Ostendorf, who swore under oath he was both homeless and unemployed, was subsequently released by Judge Fitch on the public intoxication charge on a $200 bond and given a court date of July 19, 2007. He failed to appear in court and a warrant was issued for his arrest.
In another case involving an accident, Officer J. Villarreal issued a public intoxication citation to Neil Allen Cox on Nov. 13, 2007. The citation shows Cox having been involved in an accident while driving a black 2004 Toyota pickup truck northbound on FM 521 at Peach Street.
Although the citation shows Cox having been in an accident, it shows him only being charged with public intoxication.
Additional court records show Cox entered a “no contest” plea in Arcola Municipal Court on Nov. 29, 2007, and was assessed a $289.75 fine plus court costs by Fitch.
“All of these cases have a driver being charged with traffic offenses and public intoxication.

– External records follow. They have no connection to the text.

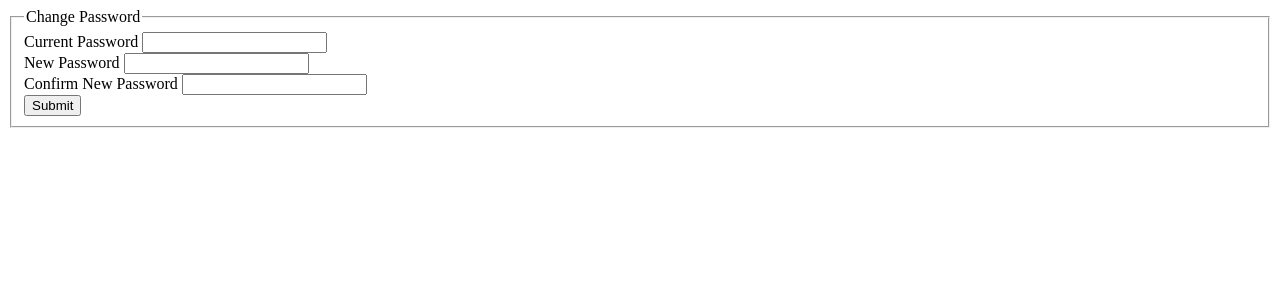
After one commit to cmyk505/better-bets, a Flask app: page /change-password in a window 1280 px wide. The commit adds this page. Shown: the top 300 px of the page. Run offline with Flask 2, Linux system fonts and the light colour scheme; the visitor is signed in with stand-in values (Sample User, id 1).

Commit message:
almost done with change password functionality

```diff
--- a/app.py
+++ b/app.py
@@ -70,24 +70,25 @@ login_manager.init_app(app)
 logging.basicConfig()
 logging.getLogger("apscheduler").setLevel(logging.DEBUG)
 
-if app.config["FLASK_ENV"] == "development":
-    from tasks import run_tasks, update_reload_balance
+# liao's environment: no if
+# if app.config["FLASK_ENV"] == "development":
+from tasks import run_tasks, update_reload_balance
 
-    sched = APScheduler()
-    sched.init_app(app)
-    sched.start()
+sched = APScheduler()
+sched.init_app(app)
+sched.start()
 
-    @sched.task("interval", id="main-job", seconds=120)
-    def timed_job():
-        with app.app_context():
-            run_tasks(db, app.config["API_KEY"])
-        now = datetime.now()
-        print(f'Running scheduled task at {now.strftime("%H:%M:%S")}')
+@sched.task("interval", id="main-job", seconds=120)
+def timed_job():
+    with app.app_context():
+        run_tasks(db, app.config["API_KEY"])
+    now = datetime.now()
+    print(f'Running scheduled task at {now.strftime("%H:%M:%S")}')
 
-    @sched.task("interval", id="balance-update", days=7)
-    def balance_update_job():
-        with app.app_context():
-            update_reload_balance(db)
+@sched.task("interval", id="balance-update", days=7)
+def balance_update_job():
+    with app.app_context():
+        update_reload_balance(db)
 
 
 connect_db(app)
@@ -193,6 +194,7 @@ def logout():
     flash("You've logged out")
     return redirect(url_for("render_home_page"))
 
+
 @app.route("/account", methods=['GET', 'POST'])
 @login_required
 def account():
@@ -217,20 +219,23 @@ def account():
         return redirect(url_for('render_home_page'))
     return render_template("account.html", title="Account", user_balance=user_balance, form=form)
 
-@app.route('/change-password')
+
+@app.route('/change-password', methods=['GET', 'POST'])
 @login_required
 def change_password():
     form = ChangePasswordForm()
     if form.validate_on_submit():
-        if current_user.hashed_password == bcrypt.check_password_hash(form.old_password.data):
-            new_hashed_password = bcrypt.generate_password_hash(form.new_password.data).decode('utf-8')
+        if bcrypt.check_password_hash(current_user.hashed_password, form.old_password.data):
             db.session.execute(
                 "UPDATE users SET hashed_password = 'new_hashed_password' WHERE user_id = :user_id",
             {"user_id": current_user.id},
         )
             flash(f'Password successfully changed')
             return redirect(url_for('account'))
+        else:
+            flash(f'Password change unsuccessful. Please check your password and try again.')
     return render_template('change-password.html', title='Change Password', form=form)
+# todo create change-password.html template
 
 
 @app.route("/search")
--- a/forms.py
+++ b/forms.py
@@ -39,4 +39,4 @@ class ChangePasswordForm(FlaskForm):
     confirm_new_password = PasswordField(
         "Confirm New Password", validators=[DataRequired(), EqualTo("new_password")]
     )
-    submit = SubmitField('Change Password')
+    submit = SubmitField('Submit')
--- a/templates/account.html
+++ b/templates/account.html
@@ -15,7 +15,7 @@
         <li>Your account balance is {{ user_balance }}</li>
     </ul>
     <br>
-    <a href="#">Reset password</a>
+    <a href="{{ url_for('change_password') }}">Change Password</a>
     <hr>
     <button type='button' class="btn btn-danger" id="myBtn" data-toggle="modal">Delete Account</button>
     <!-- Modal to confirm account deletion -->
--- /dev/null
+++ b/templates/change-password.html
@@ -0,0 +1,69 @@
+{% extends 'base.html' %}
+
+{% block title %}Change Password{% endblock %}
+{% block stylesheet %}{% endblock %}
+
+{% block content %}
+<div>
+    <form method="POST" action="">
+        {{ form.hidden_tag() }}
+        <!--All of the classes listed in the form-group below are for future bootstrap implementation-->
+        <fieldset class="form-group">
+        <legend class="border-bottom">Change Password</legend>
+            <!--Form for old password-->
+            <div class="form-group">
+                {{ form.old_password.label(class="form-control-label") }}
+                {% if form.old_password.errors %}
+                    {{ form.old_password(class="form-control is-invalid") }}
+                    <div class="invalid-feedback">
+                        {% for error in form.old_password.errors %}
+                            <span>
+                                {{ error }}
+                            </span>
+                        {% endfor %}
+                    </div>
+                {% else %}
+                    {{ form.old_password(class="form-control") }}
+                {% endif %}
+            </div>
+            <!--Form for new password-->
+            <div class="form-group">
+                {{ form.new_password.label(class="form-control-label") }}
+                {% if form.new_password.errors %}
+                    {{ form.new_password(class="form-control is-invalid") }}
+                    <div class="invalid-feedback">
+                        {% for error in form.new_password.errors %}
+                            <span>
+                                {{ error }}
+                            </span>
+                        {% endfor %}
+                    </div>
+                {% else %}
+                    {{ form.new_password(class="form-control") }}
+                {% endif %}
+            </div>
+            <!--Form for confirm new password-->
+            <div class="form-group">
+                {{ form.confirm_new_password.label(class="form-control-label") }}
+                {% if form.confirm_new_password.errors %}
+                    {{ form.confirm_new_password(class="form-control is-invalid") }}
+                    <div class="invalid-feedback">
+                        {% for error in form.confirm_new_password.errors %}
+                            <span>
+                                {{ error }}
+                            </span>
+                        {% endfor %}
+                    </div>
+                {% else %}
+                    {{ form.confirm_new_password(class="form-control") }}
+                {% endif %}
+            </div>
+            <div class="form-group">
+                {{ form.submit(class="btn btn-primary") }}
+            </div>
+        </fieldset>
+    </form>
+</div>
+
+
+{% endblock %}
--- a/templates/login.html
+++ b/templates/login.html
@@ -41,10 +41,10 @@
                     {{ form.password(class="form-control") }}
                 {% endif %}
             </div>
-        </fieldset>
         <div class="form-group">
             {{ form.submit(class="btn btn-primary") }}
         </div>
+        </fieldset>
         <small>
             <a href="#">Forgot password?</a>
         </small>
```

He had to be driving to be charged with the (traffic) violations, so how can he be intoxicated but not charged with DWI?” one city hall source asked. “And these (cases) involve a bunch of different officers at different times over the course of the last two years. They can’t just say this is one cop not doing his job; it’s clearly a common practice in the police department.”
The individual also questioned why the municipal court judge failed to question the practice.
“(Fitch) sees all of these cases come though her courtroom; she sees the same thing (FortBendNow) saw,” he said. “How can she turn a blind eye to something that’s so obviously wrong? She’s supposed to see that justice is done.”
Attempts to reach Fitch for comment were unsuccessful.
Due to the holidays, no one from the Fort Bend County District Attorney’s Office was immediately available for comment.